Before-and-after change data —
════════════════════
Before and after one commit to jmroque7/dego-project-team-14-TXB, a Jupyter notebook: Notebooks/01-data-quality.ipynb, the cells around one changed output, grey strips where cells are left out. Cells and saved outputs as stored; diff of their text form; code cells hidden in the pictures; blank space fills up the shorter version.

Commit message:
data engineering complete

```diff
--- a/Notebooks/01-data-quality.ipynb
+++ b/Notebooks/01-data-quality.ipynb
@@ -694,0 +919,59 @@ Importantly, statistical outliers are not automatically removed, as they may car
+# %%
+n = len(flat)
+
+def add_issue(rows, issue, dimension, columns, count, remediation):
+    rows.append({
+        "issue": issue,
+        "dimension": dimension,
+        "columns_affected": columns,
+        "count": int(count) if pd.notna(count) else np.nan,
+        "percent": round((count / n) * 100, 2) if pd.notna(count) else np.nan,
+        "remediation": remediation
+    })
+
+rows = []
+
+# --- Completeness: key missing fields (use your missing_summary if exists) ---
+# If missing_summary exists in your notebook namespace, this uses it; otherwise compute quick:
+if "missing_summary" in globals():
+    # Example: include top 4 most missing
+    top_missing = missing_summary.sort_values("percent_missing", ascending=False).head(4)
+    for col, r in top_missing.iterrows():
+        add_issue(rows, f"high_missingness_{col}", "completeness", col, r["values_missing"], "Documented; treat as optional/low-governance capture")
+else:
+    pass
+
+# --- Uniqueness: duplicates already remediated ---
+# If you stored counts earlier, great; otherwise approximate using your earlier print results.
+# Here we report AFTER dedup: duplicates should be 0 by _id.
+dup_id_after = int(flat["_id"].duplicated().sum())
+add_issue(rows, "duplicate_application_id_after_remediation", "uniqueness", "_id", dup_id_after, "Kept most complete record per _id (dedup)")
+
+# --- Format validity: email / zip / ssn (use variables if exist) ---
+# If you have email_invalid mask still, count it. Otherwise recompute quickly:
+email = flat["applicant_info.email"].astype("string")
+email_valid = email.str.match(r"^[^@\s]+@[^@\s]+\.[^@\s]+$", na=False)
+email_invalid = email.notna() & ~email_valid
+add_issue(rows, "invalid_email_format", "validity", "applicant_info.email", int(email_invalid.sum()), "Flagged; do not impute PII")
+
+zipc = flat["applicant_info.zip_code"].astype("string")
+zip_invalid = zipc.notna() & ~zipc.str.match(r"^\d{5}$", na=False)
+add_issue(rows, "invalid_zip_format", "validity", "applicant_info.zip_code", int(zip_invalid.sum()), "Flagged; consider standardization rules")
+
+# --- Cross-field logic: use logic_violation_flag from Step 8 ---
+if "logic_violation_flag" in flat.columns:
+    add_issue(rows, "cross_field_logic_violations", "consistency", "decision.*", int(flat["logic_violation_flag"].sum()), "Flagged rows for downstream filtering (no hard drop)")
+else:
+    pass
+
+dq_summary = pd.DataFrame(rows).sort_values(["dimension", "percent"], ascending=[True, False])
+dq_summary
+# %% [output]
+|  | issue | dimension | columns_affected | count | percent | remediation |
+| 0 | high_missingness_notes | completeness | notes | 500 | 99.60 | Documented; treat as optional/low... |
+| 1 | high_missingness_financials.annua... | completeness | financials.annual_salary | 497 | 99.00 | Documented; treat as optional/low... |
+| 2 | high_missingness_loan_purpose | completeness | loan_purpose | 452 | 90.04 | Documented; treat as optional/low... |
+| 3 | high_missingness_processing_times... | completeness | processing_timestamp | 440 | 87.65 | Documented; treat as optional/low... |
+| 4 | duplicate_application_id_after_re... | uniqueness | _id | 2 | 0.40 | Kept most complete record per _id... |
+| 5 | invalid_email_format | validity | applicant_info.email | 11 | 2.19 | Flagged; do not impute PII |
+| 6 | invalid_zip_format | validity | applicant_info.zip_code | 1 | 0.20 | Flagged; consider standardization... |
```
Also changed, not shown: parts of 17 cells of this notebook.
════════════════════
Description of the task —
Pick every line of the data that includes the string "astype".

Task result —
+email = flat["applicant_info.email"].astype("string")
+zipc = flat["applicant_info.zip_code"].astype("string")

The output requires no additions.